says, it’s the same problems people have been solving forever… but there’s good money to be made in reframing those old problems over and over.
_However_… while the problems aren’t new, I have over my career seen them come into better focus. My first job out of college (decades ago, now) was “building loads” for big telecom switches. The man who hired me (thanks Vinod, wherever you are!) said our objective was to automate ourselves out of a job. We were
writing software, and that software had a huge effect on the product by speeding up dev cycles and reducing impact due to errors. But we weren’t looked at as “real” developers. I moved on as a software developer, but I was always less interested in making the product than I was in how I could make making
the product better. I’m not a “10x” developer… but I’m a developer who helps teams
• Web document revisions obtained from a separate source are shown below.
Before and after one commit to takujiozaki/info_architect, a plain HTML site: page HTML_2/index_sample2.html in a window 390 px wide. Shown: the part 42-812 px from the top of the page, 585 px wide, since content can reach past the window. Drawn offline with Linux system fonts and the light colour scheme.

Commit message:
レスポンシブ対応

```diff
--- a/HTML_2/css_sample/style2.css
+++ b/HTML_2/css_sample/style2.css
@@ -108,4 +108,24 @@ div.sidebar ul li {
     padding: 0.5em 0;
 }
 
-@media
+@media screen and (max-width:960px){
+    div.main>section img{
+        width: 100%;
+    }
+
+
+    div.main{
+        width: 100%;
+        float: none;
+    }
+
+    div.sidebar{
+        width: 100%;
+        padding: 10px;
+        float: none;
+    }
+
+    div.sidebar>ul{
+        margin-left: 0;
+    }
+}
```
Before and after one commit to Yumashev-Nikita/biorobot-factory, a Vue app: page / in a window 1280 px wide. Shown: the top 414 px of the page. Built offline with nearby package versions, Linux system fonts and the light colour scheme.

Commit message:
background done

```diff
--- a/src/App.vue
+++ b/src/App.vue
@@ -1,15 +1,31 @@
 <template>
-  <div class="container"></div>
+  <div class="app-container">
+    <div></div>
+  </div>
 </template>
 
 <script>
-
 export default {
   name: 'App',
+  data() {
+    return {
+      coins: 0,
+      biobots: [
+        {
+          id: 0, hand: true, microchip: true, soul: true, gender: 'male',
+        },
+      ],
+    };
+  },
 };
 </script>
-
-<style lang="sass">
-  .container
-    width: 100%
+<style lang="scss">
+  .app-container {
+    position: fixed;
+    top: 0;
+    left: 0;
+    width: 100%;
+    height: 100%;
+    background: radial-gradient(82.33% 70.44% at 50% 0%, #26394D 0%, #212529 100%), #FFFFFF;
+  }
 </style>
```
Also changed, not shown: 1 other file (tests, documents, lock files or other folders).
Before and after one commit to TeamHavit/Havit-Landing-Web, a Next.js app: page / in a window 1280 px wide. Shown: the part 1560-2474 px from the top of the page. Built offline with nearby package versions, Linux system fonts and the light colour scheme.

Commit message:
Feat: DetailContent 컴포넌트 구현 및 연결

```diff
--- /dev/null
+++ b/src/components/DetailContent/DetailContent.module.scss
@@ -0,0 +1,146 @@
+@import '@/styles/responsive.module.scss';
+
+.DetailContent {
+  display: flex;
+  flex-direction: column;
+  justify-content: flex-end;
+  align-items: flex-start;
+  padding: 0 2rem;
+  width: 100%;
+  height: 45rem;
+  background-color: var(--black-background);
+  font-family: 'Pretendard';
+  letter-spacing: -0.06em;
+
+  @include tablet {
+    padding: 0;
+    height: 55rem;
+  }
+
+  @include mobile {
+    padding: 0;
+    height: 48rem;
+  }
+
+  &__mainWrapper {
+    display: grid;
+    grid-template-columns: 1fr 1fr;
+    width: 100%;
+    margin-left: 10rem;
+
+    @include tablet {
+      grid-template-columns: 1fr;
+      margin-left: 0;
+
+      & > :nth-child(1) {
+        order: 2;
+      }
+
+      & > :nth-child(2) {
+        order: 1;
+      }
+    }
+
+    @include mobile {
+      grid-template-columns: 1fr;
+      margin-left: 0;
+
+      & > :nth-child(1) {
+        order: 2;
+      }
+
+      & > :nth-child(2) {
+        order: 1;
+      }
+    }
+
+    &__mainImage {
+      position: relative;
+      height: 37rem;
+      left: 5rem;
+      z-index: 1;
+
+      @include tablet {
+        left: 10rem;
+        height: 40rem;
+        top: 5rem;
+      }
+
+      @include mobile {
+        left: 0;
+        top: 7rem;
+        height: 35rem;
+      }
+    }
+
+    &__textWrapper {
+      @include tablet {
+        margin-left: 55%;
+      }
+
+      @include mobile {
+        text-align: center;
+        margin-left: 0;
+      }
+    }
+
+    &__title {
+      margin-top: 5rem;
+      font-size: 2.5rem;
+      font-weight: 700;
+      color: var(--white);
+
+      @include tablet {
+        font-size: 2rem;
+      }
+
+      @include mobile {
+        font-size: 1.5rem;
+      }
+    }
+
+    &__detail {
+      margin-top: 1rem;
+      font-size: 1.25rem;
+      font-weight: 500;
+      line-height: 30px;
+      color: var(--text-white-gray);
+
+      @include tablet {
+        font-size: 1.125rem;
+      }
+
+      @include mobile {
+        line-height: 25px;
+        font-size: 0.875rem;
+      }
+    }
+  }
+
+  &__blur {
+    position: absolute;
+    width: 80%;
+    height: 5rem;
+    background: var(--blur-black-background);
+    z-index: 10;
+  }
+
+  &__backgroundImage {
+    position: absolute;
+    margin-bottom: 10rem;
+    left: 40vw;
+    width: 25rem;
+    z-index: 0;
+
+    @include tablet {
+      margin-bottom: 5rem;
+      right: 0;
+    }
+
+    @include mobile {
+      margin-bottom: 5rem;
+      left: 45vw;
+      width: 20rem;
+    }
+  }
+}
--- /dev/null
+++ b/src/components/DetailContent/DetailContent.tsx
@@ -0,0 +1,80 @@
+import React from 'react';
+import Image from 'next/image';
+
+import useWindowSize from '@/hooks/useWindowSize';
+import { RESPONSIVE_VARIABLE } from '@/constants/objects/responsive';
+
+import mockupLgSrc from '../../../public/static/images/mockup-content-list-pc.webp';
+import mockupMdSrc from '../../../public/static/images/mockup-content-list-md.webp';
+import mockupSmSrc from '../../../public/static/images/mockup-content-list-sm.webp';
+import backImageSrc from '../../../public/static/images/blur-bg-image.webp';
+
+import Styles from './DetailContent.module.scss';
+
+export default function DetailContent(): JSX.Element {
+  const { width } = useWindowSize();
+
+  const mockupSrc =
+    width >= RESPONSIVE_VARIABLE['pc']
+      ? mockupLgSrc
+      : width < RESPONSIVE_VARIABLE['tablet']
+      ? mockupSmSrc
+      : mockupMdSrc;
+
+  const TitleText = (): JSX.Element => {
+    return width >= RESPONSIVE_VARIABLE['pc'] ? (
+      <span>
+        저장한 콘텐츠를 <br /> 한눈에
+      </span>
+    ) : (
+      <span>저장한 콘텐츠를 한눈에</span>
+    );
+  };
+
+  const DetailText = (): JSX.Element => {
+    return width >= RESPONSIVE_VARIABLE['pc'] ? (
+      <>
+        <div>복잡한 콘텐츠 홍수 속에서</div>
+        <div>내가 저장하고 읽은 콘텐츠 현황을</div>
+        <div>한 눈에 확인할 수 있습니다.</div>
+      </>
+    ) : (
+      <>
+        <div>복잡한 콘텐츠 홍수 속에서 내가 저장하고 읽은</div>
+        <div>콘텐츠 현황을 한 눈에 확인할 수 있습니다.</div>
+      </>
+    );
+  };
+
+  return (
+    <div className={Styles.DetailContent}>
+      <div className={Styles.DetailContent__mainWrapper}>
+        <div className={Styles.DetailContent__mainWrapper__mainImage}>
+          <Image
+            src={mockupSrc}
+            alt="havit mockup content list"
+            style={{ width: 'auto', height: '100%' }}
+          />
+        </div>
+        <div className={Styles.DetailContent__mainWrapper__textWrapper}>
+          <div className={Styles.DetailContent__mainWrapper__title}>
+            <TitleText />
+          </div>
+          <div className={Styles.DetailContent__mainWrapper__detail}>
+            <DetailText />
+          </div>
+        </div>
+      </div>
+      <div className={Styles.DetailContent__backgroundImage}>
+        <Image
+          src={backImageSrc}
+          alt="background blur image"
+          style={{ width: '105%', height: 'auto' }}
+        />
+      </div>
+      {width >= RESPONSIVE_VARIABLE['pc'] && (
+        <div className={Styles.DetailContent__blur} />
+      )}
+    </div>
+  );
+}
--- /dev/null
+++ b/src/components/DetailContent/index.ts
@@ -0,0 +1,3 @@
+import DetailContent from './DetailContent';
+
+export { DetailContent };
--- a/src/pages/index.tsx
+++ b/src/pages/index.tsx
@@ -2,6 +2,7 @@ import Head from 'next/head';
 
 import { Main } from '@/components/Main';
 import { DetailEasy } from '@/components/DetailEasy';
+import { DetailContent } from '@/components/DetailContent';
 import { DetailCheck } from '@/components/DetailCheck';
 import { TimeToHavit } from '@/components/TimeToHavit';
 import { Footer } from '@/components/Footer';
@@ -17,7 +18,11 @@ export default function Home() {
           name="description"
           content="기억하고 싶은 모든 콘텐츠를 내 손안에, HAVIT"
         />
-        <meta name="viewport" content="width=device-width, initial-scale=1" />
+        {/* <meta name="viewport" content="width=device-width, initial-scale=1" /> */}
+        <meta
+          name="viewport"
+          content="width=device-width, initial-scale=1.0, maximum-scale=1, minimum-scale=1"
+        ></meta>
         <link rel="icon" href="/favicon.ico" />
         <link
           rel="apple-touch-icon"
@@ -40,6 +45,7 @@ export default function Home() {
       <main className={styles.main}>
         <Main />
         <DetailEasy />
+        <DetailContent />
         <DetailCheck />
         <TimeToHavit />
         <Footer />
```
of “10x” developers get all the way to “10x”, instead of getting bogged down in toil. I can have a big impact, and it’s a rush. But that impact wasn’t always very visible and it was usually hard to describe what I did. It didn’t really have a good title, and I sure wasn’t compensated like a “real” developer. Over time, the technology I used made incredible leaps in terms of the leverage it provided, but also increased in complexity. The industry started to recognize what I did as a sort of legit sub-specialty, and I rebranded as a “devops engineer”. It was a buzzword title, but it did
make it easier to find people who needed my particular specialty. Of course, “devops engineer” has become too “low resolution” of a term, and now I see “platform engineers” and “developer productivity engineers”. I kind of like that latter one. I haven’t changed the essence of what I do
, but the buzzwords and reams of “X is dead, long live Y” articles at least get folks in companies thinking
about what I do as a legitimate, critical function. There’s always been a need for people like me; but there hasn’t always been a time when a CTO or VP of engineering recognized
how much value I could add.
All that to say: I don’t think it’s a spike in interest so much as just the emergence of better names and descriptions for roles we’ve always needed (and have always been building in one form or another). I’m thrilled this field is getting better attention, even if a lot of it is buzz and hype. The toughest challenges I’ve faced usually involved trying to find ways to get resources directed at improving the developer platform. If executives start taking platform engineering seriously because they read a hype article on Forbes.com
… yeah, I’ll take it.